Wildlife Damage Management, Internet Center for


Date of this Version

March 1977


Published in Proceedings of the First Eastern Pine and Meadow Vole Symposium, Winchester, WV, March 10-11, 1977, Ross E. Byers, editor. Copyright © 1977 Stehn, Johnson and Richmond.

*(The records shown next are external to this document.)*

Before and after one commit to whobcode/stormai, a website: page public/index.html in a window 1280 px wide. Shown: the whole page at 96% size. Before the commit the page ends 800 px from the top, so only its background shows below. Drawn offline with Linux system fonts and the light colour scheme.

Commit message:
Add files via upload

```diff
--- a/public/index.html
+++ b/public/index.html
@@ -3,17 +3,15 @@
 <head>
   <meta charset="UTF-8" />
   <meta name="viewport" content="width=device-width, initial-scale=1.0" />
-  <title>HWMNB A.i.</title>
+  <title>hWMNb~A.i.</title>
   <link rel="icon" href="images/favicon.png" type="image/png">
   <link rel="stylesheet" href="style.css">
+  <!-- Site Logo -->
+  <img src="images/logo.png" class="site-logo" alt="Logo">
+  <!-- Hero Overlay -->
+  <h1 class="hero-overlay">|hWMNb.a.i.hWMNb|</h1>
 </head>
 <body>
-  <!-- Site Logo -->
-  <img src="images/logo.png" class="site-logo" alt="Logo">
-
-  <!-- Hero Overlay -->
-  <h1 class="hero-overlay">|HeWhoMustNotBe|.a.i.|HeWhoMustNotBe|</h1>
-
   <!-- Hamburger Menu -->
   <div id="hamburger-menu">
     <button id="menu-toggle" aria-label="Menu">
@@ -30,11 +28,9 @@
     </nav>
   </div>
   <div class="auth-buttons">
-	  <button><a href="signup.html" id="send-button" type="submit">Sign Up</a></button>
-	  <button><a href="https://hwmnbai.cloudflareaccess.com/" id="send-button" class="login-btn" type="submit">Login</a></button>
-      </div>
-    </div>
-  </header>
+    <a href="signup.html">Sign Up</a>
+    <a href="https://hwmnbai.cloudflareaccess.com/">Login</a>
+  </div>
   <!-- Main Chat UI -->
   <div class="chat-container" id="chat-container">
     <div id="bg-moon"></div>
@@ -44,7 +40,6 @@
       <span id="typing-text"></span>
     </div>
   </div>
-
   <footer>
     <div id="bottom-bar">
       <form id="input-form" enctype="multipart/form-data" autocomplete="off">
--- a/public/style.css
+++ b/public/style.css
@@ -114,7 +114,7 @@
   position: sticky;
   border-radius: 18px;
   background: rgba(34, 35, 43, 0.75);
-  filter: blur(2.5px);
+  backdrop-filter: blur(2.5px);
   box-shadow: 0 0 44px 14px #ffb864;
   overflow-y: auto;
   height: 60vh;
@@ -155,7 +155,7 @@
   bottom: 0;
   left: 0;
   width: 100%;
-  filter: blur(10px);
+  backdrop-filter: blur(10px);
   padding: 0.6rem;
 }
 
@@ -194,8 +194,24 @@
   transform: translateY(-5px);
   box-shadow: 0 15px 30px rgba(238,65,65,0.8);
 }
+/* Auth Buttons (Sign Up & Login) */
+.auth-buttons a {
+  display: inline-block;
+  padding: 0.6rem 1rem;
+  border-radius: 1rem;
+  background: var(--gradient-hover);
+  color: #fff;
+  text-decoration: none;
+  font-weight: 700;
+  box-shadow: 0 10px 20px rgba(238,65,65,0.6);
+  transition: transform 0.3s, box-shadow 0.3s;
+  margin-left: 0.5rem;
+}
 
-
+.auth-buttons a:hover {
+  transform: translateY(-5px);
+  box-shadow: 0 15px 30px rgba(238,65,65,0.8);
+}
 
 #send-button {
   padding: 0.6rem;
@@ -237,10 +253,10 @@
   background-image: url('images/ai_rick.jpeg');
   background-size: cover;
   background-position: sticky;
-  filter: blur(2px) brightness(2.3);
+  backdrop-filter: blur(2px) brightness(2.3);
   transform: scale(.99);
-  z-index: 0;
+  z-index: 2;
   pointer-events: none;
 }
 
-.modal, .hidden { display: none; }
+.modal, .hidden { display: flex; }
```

During the last six years the N.Y. Coop. Wildlife Research Unit has been involved in research on pine voles. Projects have included studies of reproduction in the laboratory, population biology in orchards and testing of pine vole control toxicants. Field work has been restricted to a few orchards in Ulster and Orange counties in the Hudson Valley. Therefore some of the results may reflect local conditions and should be regarded as preliminary in nature. Work involving control procedures has indicated that hand baiting with anticoagulant pellets under previously established bait stations averages 85 percent reduction in pine vole numbers. Anticoagulant ground sprays average 60 percent reduction in numbers under good conditions. As we see it, three major problems in control procedures remain to be solved. First, orchard managers and available labor must learn to properly place bait stations and baits. Second, optimal timing and frequency of bait application must be determined. Third, and perhaps the largest oversight in the work to date, is that the relationship between a reduction in pine vole numbers and the reduction in apple tree damage must be established. These last two points viewed in a broader context confirm the need to develop an integrated pest management strategy. Its objective is to provide the orchard manager with the information needed to weigh the cost and predicted benefit of a specific control procedure. The optimal method and timing of control can be determined by computer simulation. The data input necessary to do this falls into two broad categories: factors affecting vole numbers and factors affecting the degree of tree damage for a given number of voles.